==== Supplied information ====

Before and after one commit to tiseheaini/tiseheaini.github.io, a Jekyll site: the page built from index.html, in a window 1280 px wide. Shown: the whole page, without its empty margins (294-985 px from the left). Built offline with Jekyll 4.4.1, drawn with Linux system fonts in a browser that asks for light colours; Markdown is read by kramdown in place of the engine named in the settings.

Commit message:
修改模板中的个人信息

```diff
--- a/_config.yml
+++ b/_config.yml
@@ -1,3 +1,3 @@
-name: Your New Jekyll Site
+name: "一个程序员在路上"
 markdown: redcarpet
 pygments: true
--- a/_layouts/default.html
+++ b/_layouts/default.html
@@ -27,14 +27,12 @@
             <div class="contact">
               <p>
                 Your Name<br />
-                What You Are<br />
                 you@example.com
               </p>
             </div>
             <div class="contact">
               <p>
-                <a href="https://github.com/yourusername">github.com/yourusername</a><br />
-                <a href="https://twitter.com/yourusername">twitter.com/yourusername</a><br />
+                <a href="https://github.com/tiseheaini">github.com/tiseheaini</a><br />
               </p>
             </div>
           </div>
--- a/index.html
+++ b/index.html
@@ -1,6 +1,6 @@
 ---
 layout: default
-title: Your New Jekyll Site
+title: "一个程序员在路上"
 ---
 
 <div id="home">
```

====

== Work instructions ==
Please output the records shown above, with every character intact.

== Answer to the problem ==
Before and after one commit to tiseheaini/tiseheaini.github.io, a Jekyll site: the page built from index.html, in a window 1280 px wide. Shown: the whole page, without its empty margins (294-985 px from the left). Built offline with Jekyll 4.4.1, drawn with Linux system fonts in a browser that asks for light colours; Markdown is read by kramdown in place of the engine named in the settings.

Commit message:
修改模板中的个人信息

```diff
--- a/_config.yml
+++ b/_config.yml
@@ -1,3 +1,3 @@
-name: Your New Jekyll Site
+name: "一个程序员在路上"
 markdown: redcarpet
 pygments: true
--- a/_layouts/default.html
+++ b/_layouts/default.html
@@ -27,14 +27,12 @@
             <div class="contact">
               <p>
                 Your Name<br />
-                What You Are<br />
                 you@example.com
               </p>
             </div>
             <div class="contact">
               <p>
-                <a href="https://github.com/yourusername">github.com/yourusername</a><br />
-                <a href="https://twitter.com/yourusername">twitter.com/yourusername</a><br />
+                <a href="https://github.com/tiseheaini">github.com/tiseheaini</a><br />
               </p>
             </div>
           </div>
--- a/index.html
+++ b/index.html
@@ -1,6 +1,6 @@
 ---
 layout: default
-title: Your New Jekyll Site
+title: "一个程序员在路上"
 ---
 
 <div id="home">
```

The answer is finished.